The "Deadly Nightclubs" graphic accompanying a Feb. 22 news article on the Rhode Island nightclub fire reported that the cause of the deadliest club fire in the United States -- at the Cocoanut Grove club in Boston in November 1942 -- is unknown.
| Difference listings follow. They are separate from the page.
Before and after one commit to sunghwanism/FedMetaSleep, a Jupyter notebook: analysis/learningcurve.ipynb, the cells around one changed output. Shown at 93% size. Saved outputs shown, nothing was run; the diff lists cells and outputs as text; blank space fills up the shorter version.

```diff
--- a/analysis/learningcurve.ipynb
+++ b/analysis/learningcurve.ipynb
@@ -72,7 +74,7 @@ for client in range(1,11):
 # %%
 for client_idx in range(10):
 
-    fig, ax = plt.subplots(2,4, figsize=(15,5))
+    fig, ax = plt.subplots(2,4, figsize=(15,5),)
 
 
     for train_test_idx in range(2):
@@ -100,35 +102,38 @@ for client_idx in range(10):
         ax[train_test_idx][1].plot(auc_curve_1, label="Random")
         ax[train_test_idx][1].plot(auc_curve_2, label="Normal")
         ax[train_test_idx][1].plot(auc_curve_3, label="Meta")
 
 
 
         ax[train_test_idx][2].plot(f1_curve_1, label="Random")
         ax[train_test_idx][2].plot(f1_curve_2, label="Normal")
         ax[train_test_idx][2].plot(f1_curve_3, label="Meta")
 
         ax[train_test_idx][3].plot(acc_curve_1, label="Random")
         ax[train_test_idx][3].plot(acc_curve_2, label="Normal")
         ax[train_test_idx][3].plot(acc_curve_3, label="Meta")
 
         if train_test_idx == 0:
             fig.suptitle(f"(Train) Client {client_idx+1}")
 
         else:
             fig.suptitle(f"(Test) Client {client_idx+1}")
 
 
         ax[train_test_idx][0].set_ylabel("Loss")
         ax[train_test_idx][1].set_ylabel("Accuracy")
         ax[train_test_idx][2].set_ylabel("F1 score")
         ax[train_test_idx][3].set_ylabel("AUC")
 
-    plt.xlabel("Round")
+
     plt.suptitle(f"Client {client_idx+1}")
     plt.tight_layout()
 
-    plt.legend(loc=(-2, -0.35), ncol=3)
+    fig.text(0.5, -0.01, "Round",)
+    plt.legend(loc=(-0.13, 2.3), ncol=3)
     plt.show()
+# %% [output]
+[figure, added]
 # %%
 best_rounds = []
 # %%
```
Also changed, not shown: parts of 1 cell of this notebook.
The Supreme Judicial Court of Massachusetts described the cause and spread of the fire: "A bartender in the Melody Lounge noticed that an electric light bulb which was in or near the cocoanut husks of an artificial palm tree in the corner had been turned off and that the corner was dark. He directed a 16-year-old bar boy . . . to cause the bulb to be lighted. . . . [T]he bar boy got a stool, lighted a match in order to see the bulb, turned the bulb in its socket, and thus lighted it. . . . Apparently the flame of the match had ignited the palm tree and that had speedily ignited the low cloth ceiling near it, for both flamed up almost instantly. The fire spread with great rapidity. . . . Soon after the fire started, the lights in the night club went out. The smoke had a peculiar odor. The crowd were panic stricken, and rushed and pushed in every direction through the night club, screaming and overturning tables and chairs in their attempts to escape." (Commonwealth v. Welansky, June 5, 1944.) The death toll was 492.
The club owner, Barnett Welansky (who was not on the premises on the night of the fire), had failed to address:
* Defective wiring.
* The installation of flammable decorations.
* The absence of fire doors.
* The absence of "proper means of egress properly maintained" and "sufficient proper" exits.
Mr. Welansky was convicted on numerous counts of involuntary manslaughter and received a sentence of 12 to 15 years at hard labor.
The case is famous because the court used it as a vehicle to explain when a defendant's conduct goes beyond mere negligence and rises to the level of wanton or reckless conduct necessary for a manslaughter conviction. In effect, the court ruled that Mr. Welansky disregarded a substantial and unjustifiable risk that his actions and inactions would cause death to others.
Whether the same can be said of the owners of the Station nightclub in Rhode Island or of the band Great White (which used the pyrotechnics that caused the deadly fire) remains to be seen. What is clear is that many so-called accidents have criminal consequences and that those who cause these accidents can end up in prison.
IRA P. ROBBINS
The writer is a professor of law at American University.
As a student at Yale University, I attended numerous on-campus events. Student hosts of the events were required, presumably by the Yale fire marshal, to make a statement similar to the announcement made on airplanes before takeoff: "In the unlikely event of a fire, exits are located here and here."
Perhaps the statement seemed nerdy to students, but the deadly nightclub fire in Rhode Island illustrates that adding a similar requirement to the safety codes for public venues might facilitate rapid and safe evacuations.